> [Exercise requirements]
Copy every line from the records that holds the word "html".

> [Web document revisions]
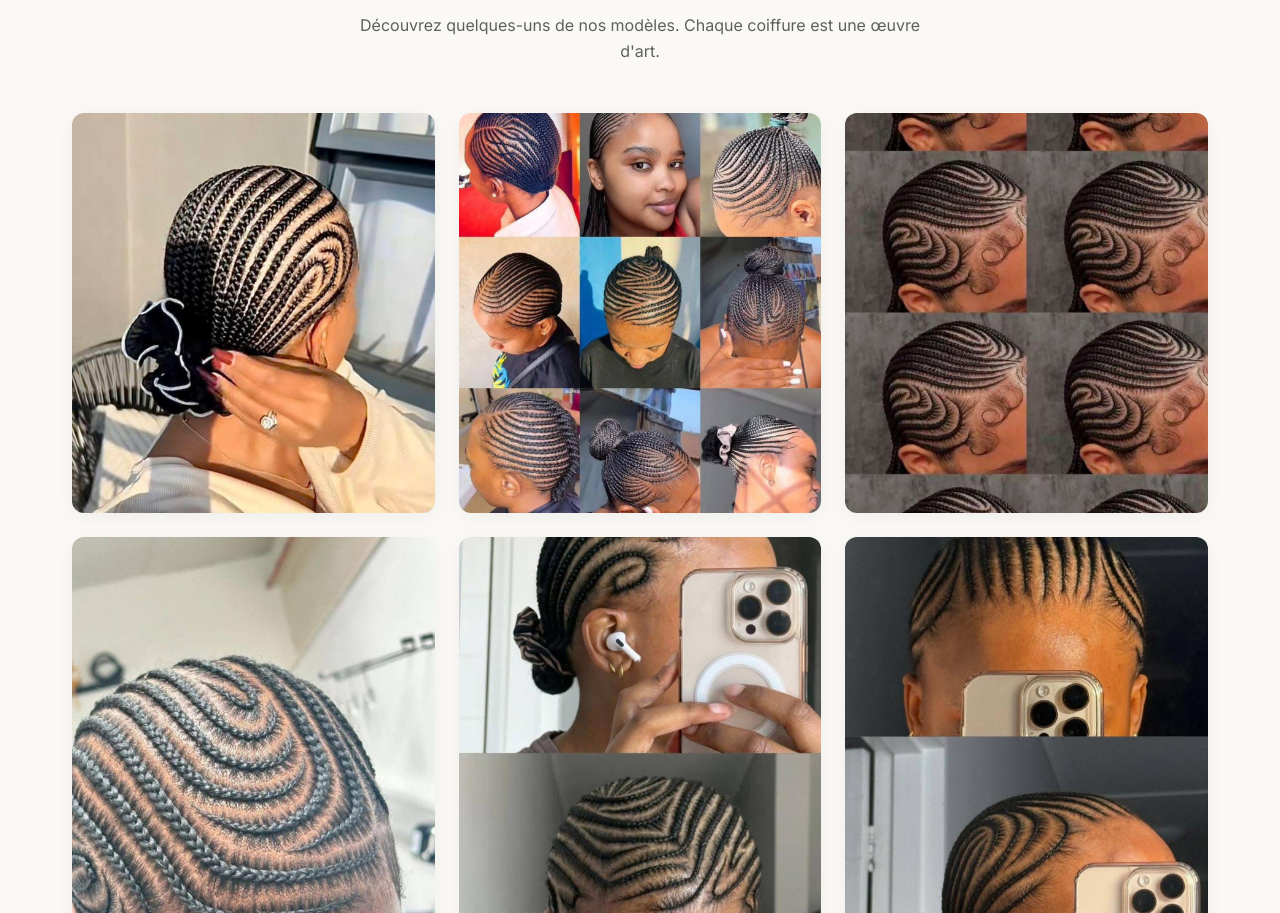
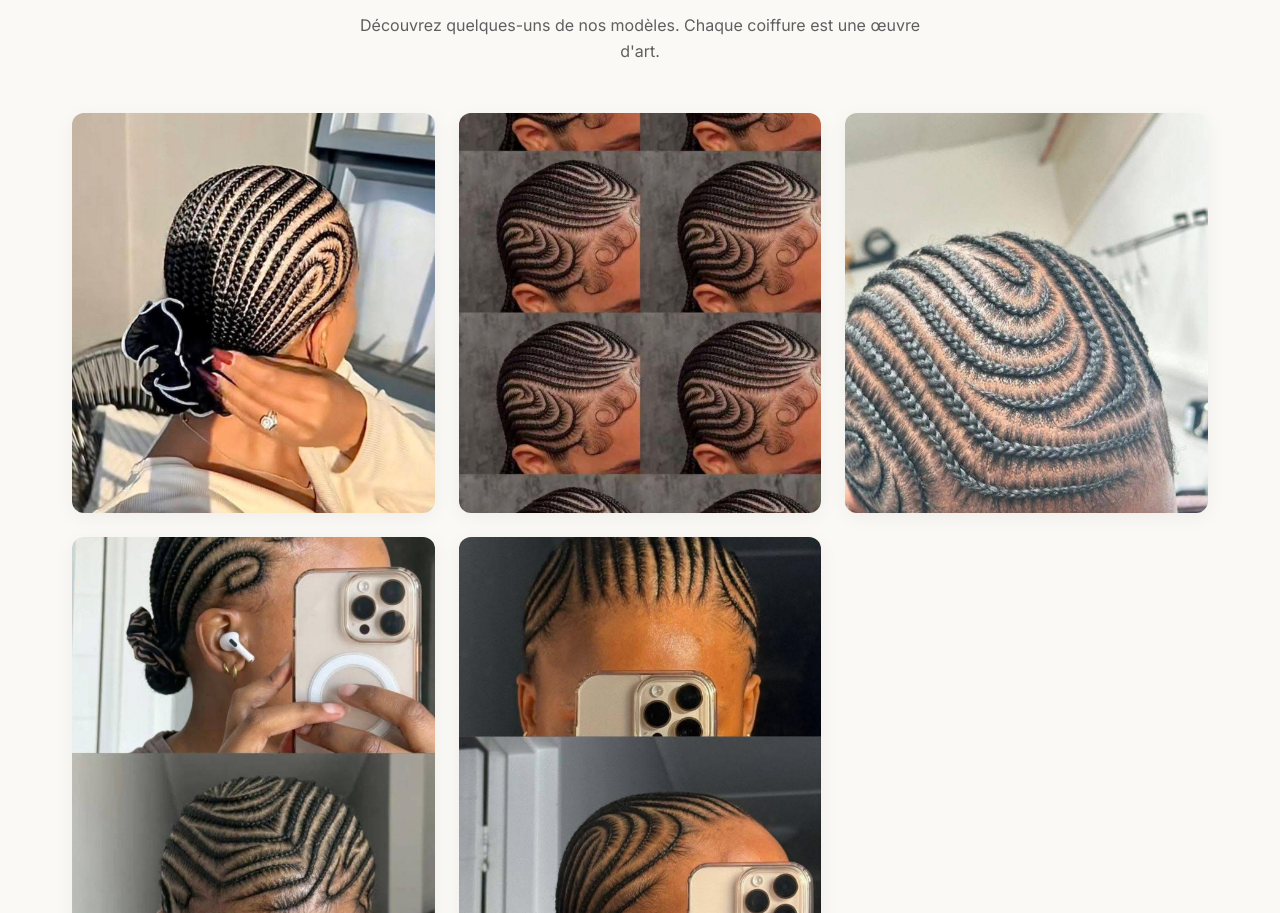
Before and after one commit to mamadbah2/plateforme-tresse, a website built with Vite: page index.html in a window 1280 px wide. Shown: the part 1460-2373 px from the top of the page. Built offline with nearby package versions, Linux system fonts and the light colour scheme; a web font is replaced by a local one.

Commit message:
vibe-coding 1

```diff
--- a/index.html
+++ b/index.html
@@ -77,7 +77,6 @@
 
         <div class="gallery-grid">
           <div class="gallery-item"><img src="/src/assets/gallery-1.jpg" alt="Modèle coiffure 1" loading="lazy"></div>
-          <div class="gallery-item"><img src="/src/assets/gallery-2.jpg" alt="Modèle coiffure 2" loading="lazy"></div>
           <div class="gallery-item"><img src="/src/assets/gallery-3.jpg" alt="Modèle coiffure 3" loading="lazy"></div>
           <div class="gallery-item"><img src="/src/assets/gallery-4.jpg" alt="Modèle coiffure 4" loading="lazy"></div>
           <div class="gallery-item"><img src="/src/assets/gallery-5.jpg" alt="Modèle coiffure 5" loading="lazy"></div>
```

> [Result of the task]
Before and after one commit to mamadbah2/plateforme-tresse, a website built with Vite: page index.html in a window 1280 px wide. Shown: the part 1460-2373 px from the top of the page. Built offline with nearby package versions, Linux system fonts and the light colour scheme; a web font is replaced by a local one.
--- a/index.html
+++ b/index.html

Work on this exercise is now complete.